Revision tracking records
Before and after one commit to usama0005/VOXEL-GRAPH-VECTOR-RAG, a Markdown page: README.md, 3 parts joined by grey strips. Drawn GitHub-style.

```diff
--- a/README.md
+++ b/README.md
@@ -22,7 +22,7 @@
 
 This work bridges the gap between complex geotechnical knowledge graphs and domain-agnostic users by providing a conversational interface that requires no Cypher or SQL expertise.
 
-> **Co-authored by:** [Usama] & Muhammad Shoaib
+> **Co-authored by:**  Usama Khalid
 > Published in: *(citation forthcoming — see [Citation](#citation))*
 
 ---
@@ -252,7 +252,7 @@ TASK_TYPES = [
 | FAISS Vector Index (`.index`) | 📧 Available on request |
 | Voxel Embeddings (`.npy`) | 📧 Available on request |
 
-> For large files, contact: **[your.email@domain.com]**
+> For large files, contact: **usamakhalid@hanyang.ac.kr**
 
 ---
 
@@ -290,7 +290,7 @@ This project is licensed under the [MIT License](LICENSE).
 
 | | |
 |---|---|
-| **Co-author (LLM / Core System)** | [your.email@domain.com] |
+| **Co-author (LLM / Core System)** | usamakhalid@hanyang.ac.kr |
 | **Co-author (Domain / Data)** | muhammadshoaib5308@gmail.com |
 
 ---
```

> [Task instructions]:
Retype the records that precede this task, keeping them exactly the same.

> [Reply to the exercise]:
Before and after one commit to usama0005/VOXEL-GRAPH-VECTOR-RAG, a Markdown page: README.md, 3 parts joined by grey strips. Drawn GitHub-style.

```diff
--- a/README.md
+++ b/README.md
@@ -22,7 +22,7 @@
 
 This work bridges the gap between complex geotechnical knowledge graphs and domain-agnostic users by providing a conversational interface that requires no Cypher or SQL expertise.
 
-> **Co-authored by:** [Usama] & Muhammad Shoaib
+> **Co-authored by:**  Usama Khalid
 > Published in: *(citation forthcoming — see [Citation](#citation))*
 
 ---
@@ -252,7 +252,7 @@ TASK_TYPES = [
 | FAISS Vector Index (`.index`) | 📧 Available on request |
 | Voxel Embeddings (`.npy`) | 📧 Available on request |
 
-> For large files, contact: **[your.email@domain.com]**
+> For large files, contact: **usamakhalid@hanyang.ac.kr**
 
 ---
 
@@ -290,7 +290,7 @@ This project is licensed under the [MIT License](LICENSE).
 
 | | |
 |---|---|
-| **Co-author (LLM / Core System)** | [your.email@domain.com] |
+| **Co-author (LLM / Core System)** | usamakhalid@hanyang.ac.kr |
 | **Co-author (Domain / Data)** | muhammadshoaib5308@gmail.com |
 
 ---
```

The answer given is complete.